- Work request
Write only the number of lines below in which "חודשית" occurs.

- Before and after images
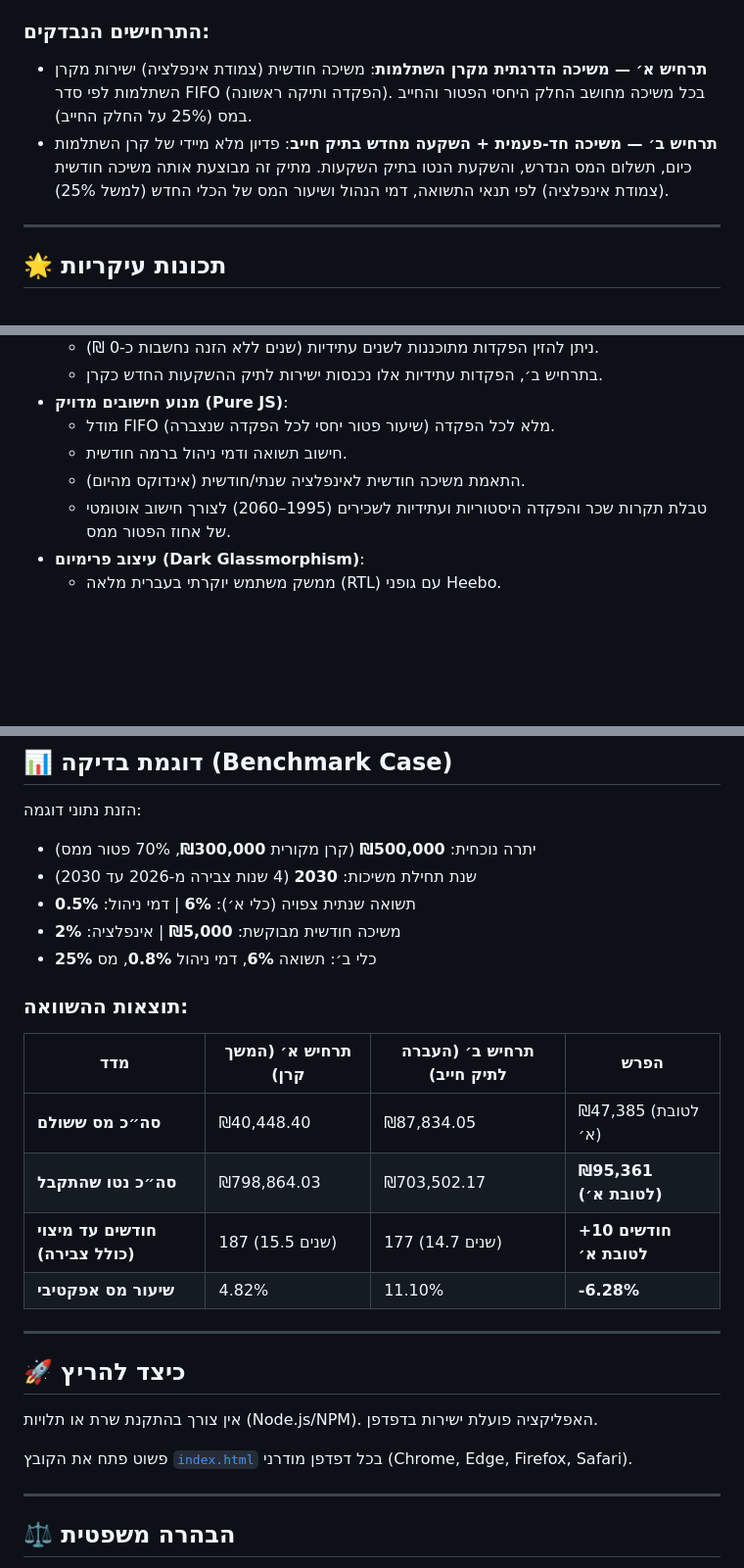
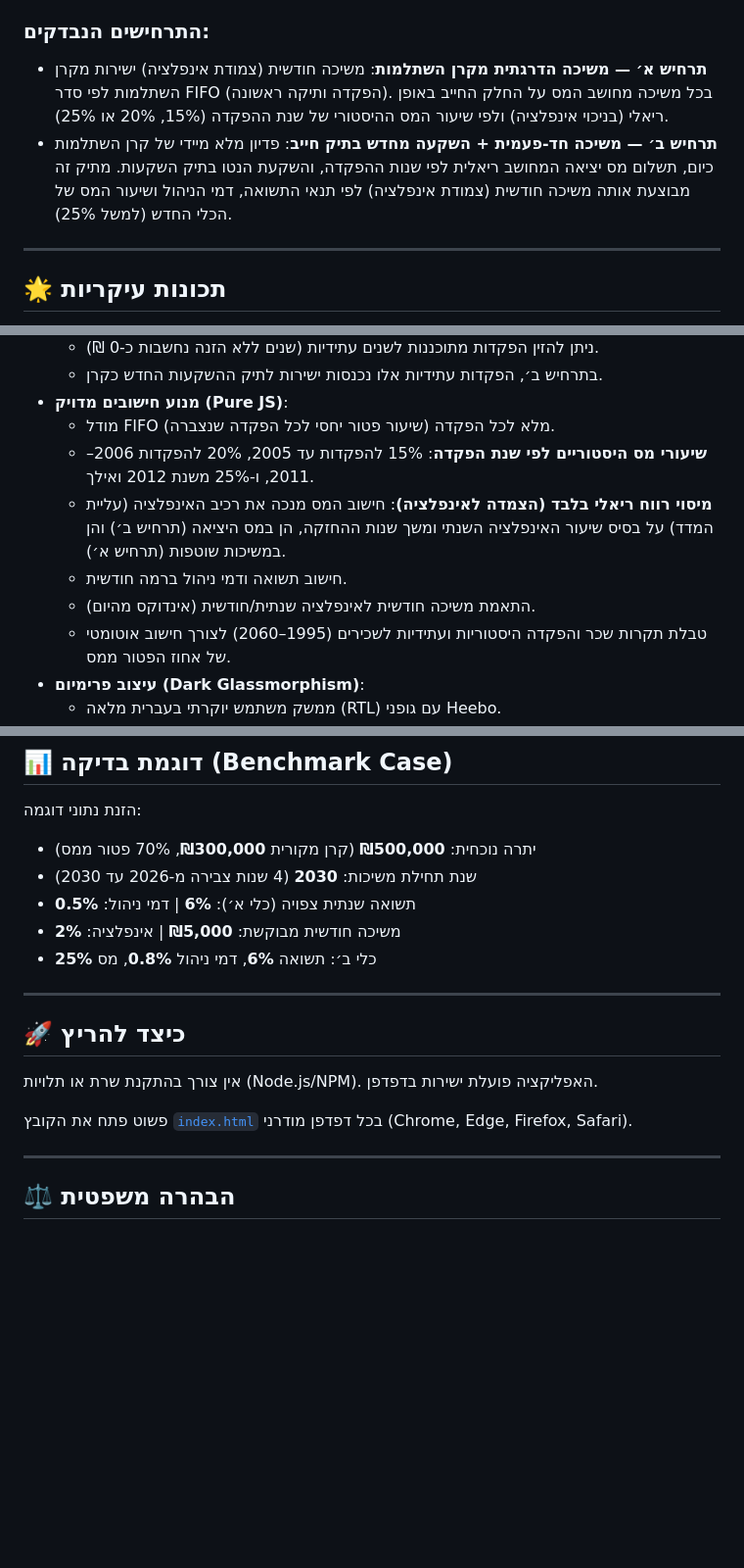
Before and after one commit to eyalley/edufund-calc, a Markdown page: README.md, 3 parts joined by grey strips. Shown at 98% size. GitHub-like rendering; blank space fills up the shorter version.

```diff
--- a/README.md
+++ b/README.md
@@ -10,8 +10,8 @@
 
 ### התרחישים הנבדקים:
 
-- **תרחיש א׳ — משיכה הדרגתית מקרן השתלמות**: משיכה חודשית (צמודת אינפלציה) ישירות מקרן השתלמות לפי סדר FIFO (הפקדה ותיקה ראשונה). בכל משיכה מחושב החלק היחסי הפטור והחייב במס (25% על החלק החייב).
-- **תרחיש ב׳ — משיכה חד-פעמית + השקעה מחדש בתיק חייב**: פדיון מלא מיידי של קרן השתלמות כיום, תשלום המס הנדרש, והשקעת הנטו בתיק השקעות. מתיק זה מבוצעת אותה משיכה חודשית (צמודת אינפלציה) לפי תנאי התשואה, דמי הנהול ושיעור המס של הכלי החדש (למשל 25%).
+- **תרחיש א׳ — משיכה הדרגתית מקרן השתלמות**: משיכה חודשית (צמודת אינפלציה) ישירות מקרן השתלמות לפי סדר FIFO (הפקדה ותיקה ראשונה). בכל משיכה מחושב המס על החלק החייב באופן ריאלי (בניכוי אינפלציה) ולפי שיעור המס ההיסטורי של שנת ההפקדה (15%, 20% או 25%).
+- **תרחיש ב׳ — משיכה חד-פעמית + השקעה מחדש בתיק חייב**: פדיון מלא מיידי של קרן השתלמות כיום, תשלום מס יציאה המחושב ריאלית לפי שנות ההפקדה, והשקעת הנטו בתיק השקעות. מתיק זה מבוצעת אותה משיכה חודשית (צמודת אינפלציה) לפי תנאי התשואה, דמי הניהול ושיעור המס של הכלי החדש (למשל 25%).
 
 ---
 
@@ -31,8 +31,10 @@
   - בתרחיש ב׳, הפקדות עתידיות אלו נכנסות ישירות לתיק ההשקעות החדש כקרן.
 - **מנוע חישובים מדויק (Pure JS)**:
   - מודל FIFO מלא לכל הפקדה (שיעור פטור יחסי לכל הפקדה שנצברה).
+  - **שיעורי מס היסטוריים לפי שנת הפקדה**: 15% להפקדות עד 2005, 20% להפקדות 2006–2011, ו-25% משנת 2012 ואילך.
+  - **מיסוי רווח ריאלי בלבד (הצמדה לאינפלציה)**: חישוב המס מנכה את רכיב האינפלציה (עליית המדד) על בסיס שיעור האינפלציה השנתי ומשך שנות ההחזקה, הן במס היציאה (תרחיש ב׳) והן במשיכות שוטפות (תרחיש א׳).
   - חישוב תשואה ודמי ניהול ברמה חודשית.
-  - התאמת משיכה חודשית לאינפלציה שנתי/חודשית (אינדוקס מהיום).
+  - התאמת משיכה חודשית לאינפלציה שנתית/חודשית (אינדוקס מהיום).
   - טבלת תקרות שכר והפקדה היסטוריות ועתידיות לשכירים (1995–2060) לצורך חישוב אוטומטי של אחוז הפטור ממס.
 - **עיצוב פרימיום (Dark Glassmorphism)**:
   - ממשק משתמש יוקרתי בעברית מלאה (RTL) עם גופני Heebo.
@@ -70,15 +72,6 @@
 - משיכה חודשית מבוקשת: **₪5,000** | אינפלציה: **2%**
 - כלי ב׳: תשואה **6%**, דמי ניהול **0.8%**, מס **25%**
 
-### תוצאות ההשוואה:
-
-| מדד | תרחיש א׳ (המשך קרן) | תרחיש ב׳ (העברה לתיק חייב) | הפרש |
-|---|---|---|---|
-| **סה״כ מס ששולם** | ₪40,448.40 | ₪87,834.05 | ₪47,385 (לטובת א׳) |
-| **סה״כ נטו שהתקבל** | ₪798,864.03 | ₪703,502.17 | **₪95,361 (לטובת א׳)** |
-| **חודשים עד מיצוי (כולל צבירה)** | 187 (15.5 שנים) | 177 (14.7 שנים) | **+10 חודשים לטובת א׳** |
-| **שיעור מס אפקטיבי** | 4.82% | 11.10% | **-6.28%** |
-
 ---
 
 ## 🚀 כיצד להריץ
```
Also changed, not shown: other parts of README.md (+6 -6 lines).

- Exercise output
8